Task requirements
Copy out, from the data, each line containing the string "styles".

Record excerpts

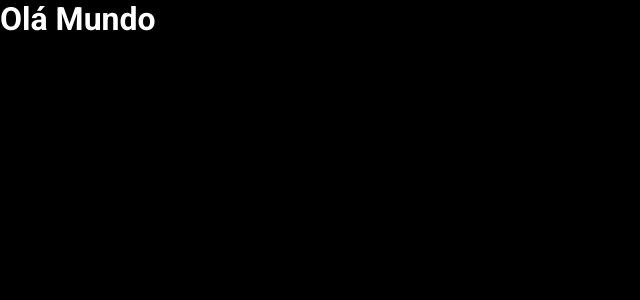
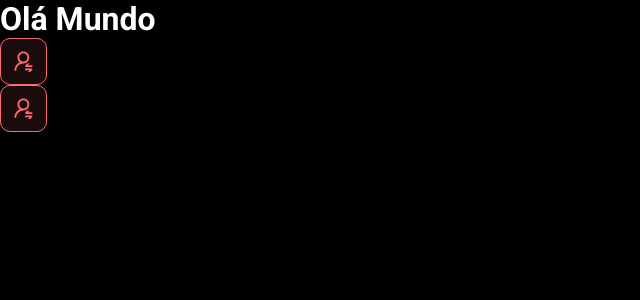
Before and after one commit to devGiovanni95/dsmeta, a React (Vite) app in the folder frontend/: page / in a window 1280 px wide. Shown: the top 300 px of the page, without its empty margins (0-640 px from the left). Built offline with nearby package versions, Linux system fonts and the light colour scheme.

Commit message:
First component

```diff
--- a/frontend/src/App.tsx
+++ b/frontend/src/App.tsx
@@ -1,7 +1,12 @@
+import NotificationButton from "./components/NotificationButton"
 
 function App() {
   return(
+    <>
     <h1>Olá Mundo</h1>
+    <NotificationButton />
+    <NotificationButton />
+    </>
   )
 
 }
--- /dev/null
+++ b/frontend/src/components/NotificationButton/index.tsx
@@ -0,0 +1,15 @@
+import icon from '../../assets/img/notification-icon.svg'
+
+import './styles.css'
+
+function NotificationButton() {
+    return(
+
+        <div className="red-btn">
+            <img src={icon} alt="Notificar" />
+        </div>
+    )
+
+  }
+
+  export default NotificationButton
--- /dev/null
+++ b/frontend/src/components/NotificationButton/styles.css
@@ -0,0 +1,16 @@
+.red-btn{
+    height: 45px;
+    width: 45px;
+    background: rgba(255, 107 ,114 ,0.1);
+    border: 1px solid #ff6b72;
+    border-radius: 10px;
+    display: flex;
+    align-items: center;
+    justify-content: center;
+    cursor: pointer;
+}
+
+.red-btn img{
+    width: 19px;
+
+}
```
Also changed, not shown: frontend/src/assets/img/logo.svg (added), frontend/src/assets/img/notification-icon.svg (added).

Response area
+import './styles.css'
+++ b/frontend/src/components/NotificationButton/styles.css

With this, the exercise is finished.